[[ MATERIAL FOR THIS EXERCISE open ]]

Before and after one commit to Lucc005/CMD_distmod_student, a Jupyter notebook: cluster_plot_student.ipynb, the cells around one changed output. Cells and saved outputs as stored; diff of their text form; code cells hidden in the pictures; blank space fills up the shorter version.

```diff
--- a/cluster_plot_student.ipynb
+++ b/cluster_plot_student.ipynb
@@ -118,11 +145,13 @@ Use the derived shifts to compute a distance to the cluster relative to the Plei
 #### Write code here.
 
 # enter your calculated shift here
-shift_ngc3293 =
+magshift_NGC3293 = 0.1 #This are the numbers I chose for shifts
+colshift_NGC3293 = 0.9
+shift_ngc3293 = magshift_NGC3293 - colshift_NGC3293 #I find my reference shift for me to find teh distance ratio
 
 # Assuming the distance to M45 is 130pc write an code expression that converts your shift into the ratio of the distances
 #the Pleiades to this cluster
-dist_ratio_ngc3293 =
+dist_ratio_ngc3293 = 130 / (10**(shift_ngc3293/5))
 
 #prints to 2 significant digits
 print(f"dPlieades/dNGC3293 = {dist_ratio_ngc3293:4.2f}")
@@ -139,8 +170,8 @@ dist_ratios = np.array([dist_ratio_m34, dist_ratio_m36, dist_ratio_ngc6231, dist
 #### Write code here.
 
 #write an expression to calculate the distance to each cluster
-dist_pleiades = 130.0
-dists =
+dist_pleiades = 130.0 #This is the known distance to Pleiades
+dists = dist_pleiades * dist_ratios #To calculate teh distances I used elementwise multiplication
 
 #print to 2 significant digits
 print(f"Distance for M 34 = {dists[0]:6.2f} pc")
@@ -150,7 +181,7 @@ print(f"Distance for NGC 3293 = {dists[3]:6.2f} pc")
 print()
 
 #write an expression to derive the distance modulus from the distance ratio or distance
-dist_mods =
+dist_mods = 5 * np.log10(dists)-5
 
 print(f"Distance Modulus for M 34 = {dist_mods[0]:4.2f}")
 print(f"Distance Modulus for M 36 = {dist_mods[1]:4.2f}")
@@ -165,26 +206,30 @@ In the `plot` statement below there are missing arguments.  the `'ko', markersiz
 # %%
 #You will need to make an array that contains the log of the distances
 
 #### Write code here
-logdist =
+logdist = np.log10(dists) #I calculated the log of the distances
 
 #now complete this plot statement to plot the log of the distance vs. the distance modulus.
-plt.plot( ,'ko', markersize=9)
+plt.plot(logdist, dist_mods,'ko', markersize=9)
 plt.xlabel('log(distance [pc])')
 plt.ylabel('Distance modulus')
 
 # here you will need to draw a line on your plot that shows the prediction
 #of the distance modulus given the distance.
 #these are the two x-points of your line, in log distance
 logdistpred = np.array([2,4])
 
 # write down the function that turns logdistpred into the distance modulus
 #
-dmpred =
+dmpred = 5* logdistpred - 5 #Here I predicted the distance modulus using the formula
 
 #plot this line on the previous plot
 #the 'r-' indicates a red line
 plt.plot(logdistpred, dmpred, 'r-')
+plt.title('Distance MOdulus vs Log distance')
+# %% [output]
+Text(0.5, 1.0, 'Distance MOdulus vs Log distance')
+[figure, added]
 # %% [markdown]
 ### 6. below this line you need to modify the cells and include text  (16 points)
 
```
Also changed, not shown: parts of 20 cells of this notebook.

[[ MATERIAL FOR THIS EXERCISE closed ]]

**PROBLEM DESCRIPTION:**
Take each line of the material above that holds the string "digits" and copy it.

**ANSWER TO THIS TASK:**
 #prints to 2 significant digits
 #print to 2 significant digits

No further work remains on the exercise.